Some ask whether the north will continue at all. For now, it will still be ruled by the same leaders whose prioritizing of the center at the expense of the country's peripheries fueled rebellion not just in southern Sudan but also in the east, in the central-southern states of Kordofan and the Blue Nile, and in the west in Darfur. That is likely to stir more resentment and continuing violence. Sudanese President Omar Hassan al-Bashir has already escalated the war in Darfur in recent months, even as millions of Darfuris remain in refugee camps. Tension is also building in the Blue Nile state, where the Sudan People's Liberation Movement (SPLM) — the new rulers of the soon-to-be-independent south — already has the governorship, and in Kordofan, which is holding an election in April. Al-Bashir may have pleased the international community by allowing the south to go. But he has also likely alienated hard-line Islamists in his own National Congress Party (NCP) as well as the commanders of the Sudanese military. Hence his announcement that after the south leaves, what remains will become an Islamic republic subject to Shari'a law.

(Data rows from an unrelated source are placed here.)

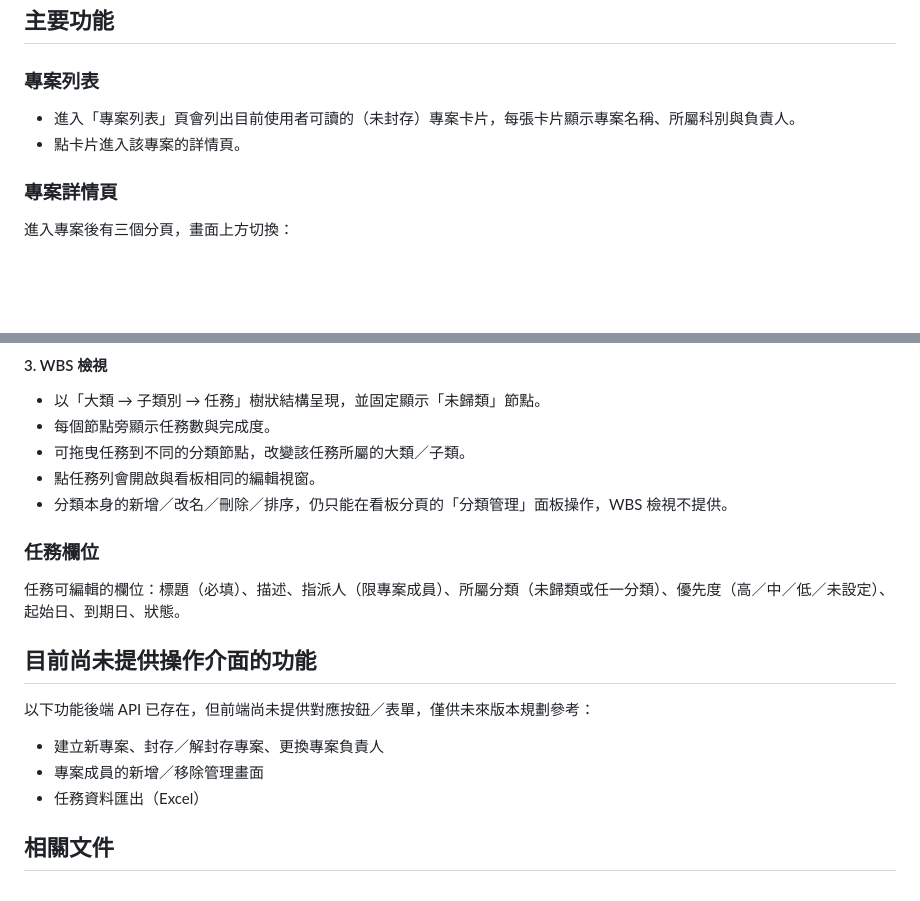
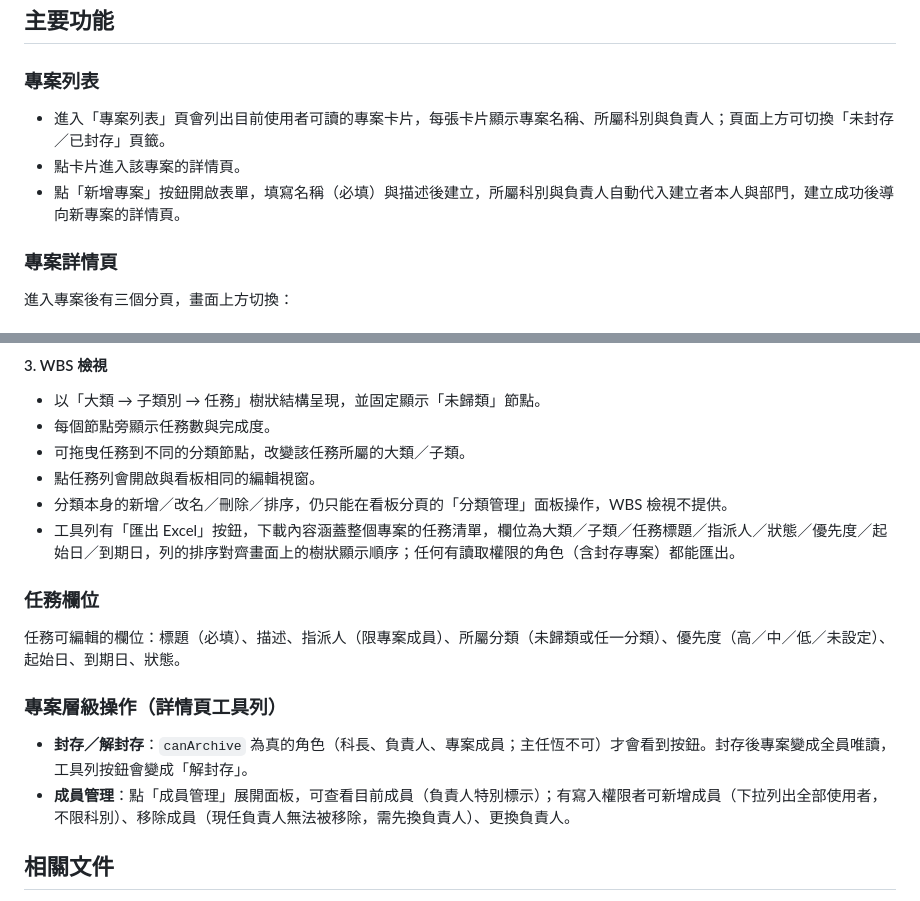
Before and after one commit to LinGaOscar/Spring-MissionBoard, a Markdown page: docs/user-guide.md, 2 parts joined by grey strips. Drawn GitHub-style; blank space fills up the shorter version.

```diff
--- a/docs/user-guide.md
+++ b/docs/user-guide.md
@@ -41,8 +41,9 @@
 
 ### 專案列表
 
-- 進入「專案列表」頁會列出目前使用者可讀的（未封存）專案卡片，每張卡片顯示專案名稱、所屬科別與負責人。
+- 進入「專案列表」頁會列出目前使用者可讀的專案卡片，每張卡片顯示專案名稱、所屬科別與負責人；頁面上方可切換「未封存／已封存」頁籤。
 - 點卡片進入該專案的詳情頁。
+- 點「新增專案」按鈕開啟表單，填寫名稱（必填）與描述後建立，所屬科別與負責人自動代入建立者本人與部門，建立成功後導向新專案的詳情頁。
 
 ### 專案詳情頁
 
@@ -74,18 +75,16 @@
 - 可拖曳任務到不同的分類節點，改變該任務所屬的大類／子類。
 - 點任務列會開啟與看板相同的編輯視窗。
 - 分類本身的新增／改名／刪除／排序，仍只能在看板分頁的「分類管理」面板操作，WBS 檢視不提供。
+- 工具列有「匯出 Excel」按鈕，下載內容涵蓋整個專案的任務清單，欄位為大類／子類／任務標題／指派人／狀態／優先度／起始日／到期日，列的排序對齊畫面上的樹狀顯示順序；任何有讀取權限的角色（含封存專案）都能匯出。
 
 ### 任務欄位
 
 任務可編輯的欄位：標題（必填）、描述、指派人（限專案成員）、所屬分類（未歸類或任一分類）、優先度（高／中／低／未設定）、起始日、到期日、狀態。
 
-## 目前尚未提供操作介面的功能
+### 專案層級操作（詳情頁工具列）
 
-以下功能後端 API 已存在，但前端尚未提供對應按鈕／表單，僅供未來版本規劃參考：
-
-- 建立新專案、封存／解封存專案、更換專案負責人
-- 專案成員的新增／移除管理畫面
-- 任務資料匯出（Excel）
+- **封存／解封存**：`canArchive` 為真的角色（科長、負責人、專案成員；主任恆不可）才會看到按鈕。封存後專案變成全員唯讀，工具列按鈕會變成「解封存」。
+- **成員管理**：點「成員管理」展開面板，可查看目前成員（負責人特別標示）；有寫入權限者可新增成員（下拉列出全部使用者，不限科別）、移除成員（現任負責人無法被移除，需先換負責人）、更換負責人。
 
 ## 相關文件
 
```
Also changed, not shown: CLAUDE.md (+5 -1 lines).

Despite a crackdown on their activities, Sudan's opposition parties smell blood. "After secession, [the north] will be in a new state," says Farouq Abu Eissa, spokesman for the National Consensus Alliance, the opposition coalition. "We need a new constitution and an interim government." Failure to produce these, he adds, will likely lead to street protests, even a popular revolution. Yasir Arman, head of SPLM's northern branch, says his party wants "dialogue and change," and if that does not happen, "there will be a confrontation for sure."

The NCP claims to be willing to listen. "We do not have an objection to sitting with all political parties to discuss a new constitution," says Rabi Abdel-Atti, an NCP communications official. But few are prepared to believe that, given the NCP's past preference to settle disputes with violence. Hafiz Mohammed, director of human-rights group Justice Africa-Sudan, expects a rebellion soon. "I don't think it will take long — less than a year," he says. "[The NCP] has made Sudan too difficult to govern." Sudan, as we know it, is at an end. But the death of one troubled state may just mean the creation of two more.